##### Input material #####
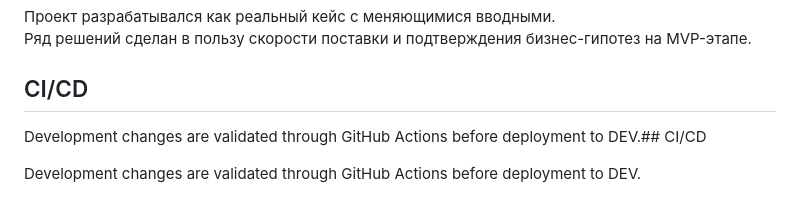
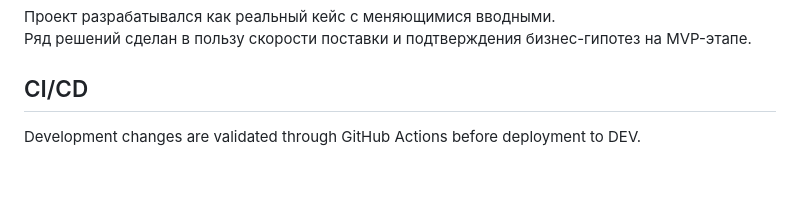
Before and after one commit to Urffin-Juss/rwl_crm, a Markdown page: README.md, the part around the change. Rendered like a GitHub page; blank space fills up the shorter version.

```diff
--- a/README.md
+++ b/README.md
@@ -112,6 +112,4 @@
 
 ## CI/CD
 
-Development changes are validated through GitHub Actions before deployment to DEV.## CI/CD
-
 Development changes are validated through GitHub Actions before deployment to DEV.
```
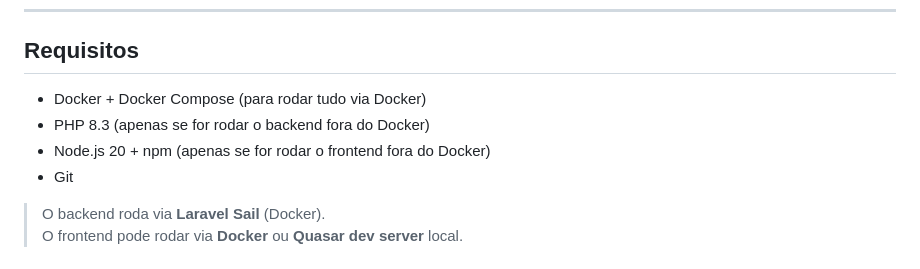
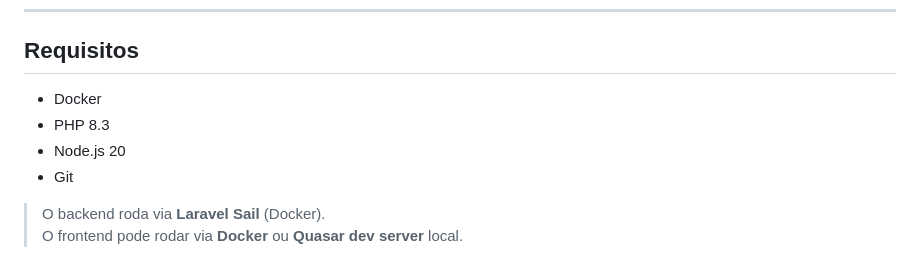
Before and after one commit to LucasRAmorim/onfly-travel-orders, a Markdown page: README.md, the part around the change. Rendered like a GitHub page.

Commit message:
ajuste read.me

```diff
--- a/README.md
+++ b/README.md
@@ -32,9 +32,9 @@ O sistema permite:
 
 ## Requisitos
 
-- Docker + Docker Compose (para rodar tudo via Docker)
-- PHP 8.3 (apenas se for rodar o backend fora do Docker)
-- Node.js 20 + npm (apenas se for rodar o frontend fora do Docker)
+- Docker
+- PHP 8.3
+- Node.js 20
 - Git
 
 > O backend roda via **Laravel Sail** (Docker).
```
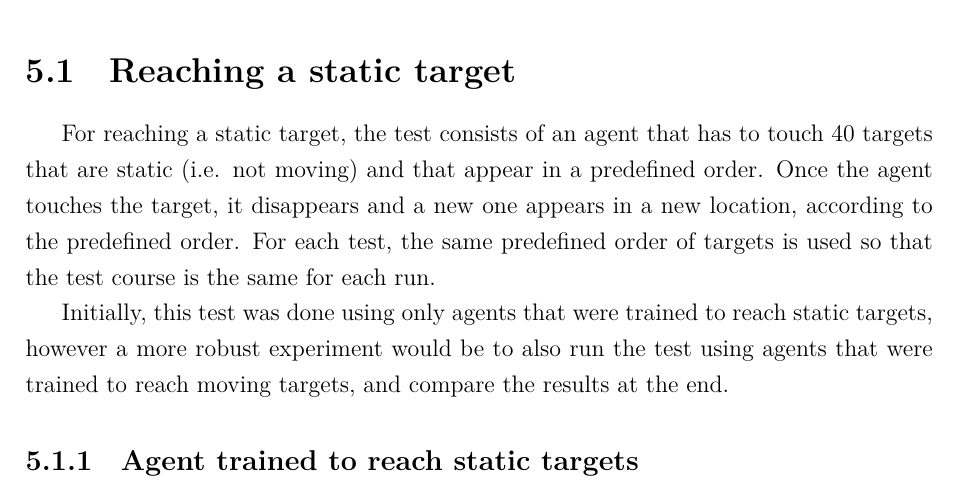
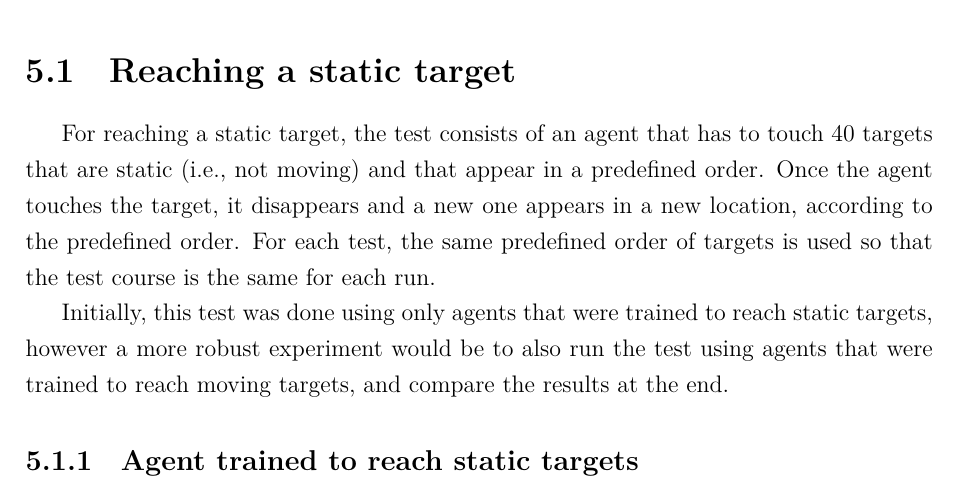
Before and after one commit to mihmin98/dissertation, a LaTeX document (main.tex, which reads 4-test_results.tex): part of page 50 of 78, cut so that both start at the same text. Compiled offline with XeLaTeX.

Commit message:
Typo fixes

```diff
--- a/4-test_results.tex
+++ b/4-test_results.tex
@@ -5,7 +5,7 @@ To understand how well the trained agent performs, training results are not enou
 
 \section{Reaching a static target} \label{test_reach_static_target}
 
-For reaching a static target, the test consists of an agent that has to touch 40 targets that are static (i.e. not moving) and that appear in a predefined order. Once the agent touches the target, it disappears and a new one appears in a new location, according to the predefined order. For each test, the same predefined order of targets is used so that the test course is the same for each run.
+For reaching a static target, the test consists of an agent that has to touch 40 targets that are static (i.e., not moving) and that appear in a predefined order. Once the agent touches the target, it disappears and a new one appears in a new location, according to the predefined order. For each test, the same predefined order of targets is used so that the test course is the same for each run.
 
 Initially, this test was done using only agents that were trained to reach static targets, however a more robust experiment would be to also run the test using agents that were trained to reach moving targets, and compare the results at the end.
 
```
Also changed, not shown: main.pdf.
#####
What you should do => Scan the records above, then copy out each line that mentions "static".

Solution for this exercise =>
 \section{Reaching a static target} \label{test_reach_static_target}
-For reaching a static target, the test consists of an agent that has to touch 40 targets that are static (i.e. not moving) and that appear in a predefined order. Once the agent touches the target, it disappears and a new one appears in a new location, according to the predefined order. For each test, the same predefined order of targets is used so that the test course is the same for each run.
+For reaching a static target, the test consists of an agent that has to touch 40 targets that are static (i.e., not moving) and that appear in a predefined order. Once the agent touches the target, it disappears and a new one appears in a new location, according to the predefined order. For each test, the same predefined order of targets is used so that the test course is the same for each run.
 Initially, this test was done using only agents that were trained to reach static targets, however a more robust experiment would be to also run the test using agents that were trained to reach moving targets, and compare the results at the end.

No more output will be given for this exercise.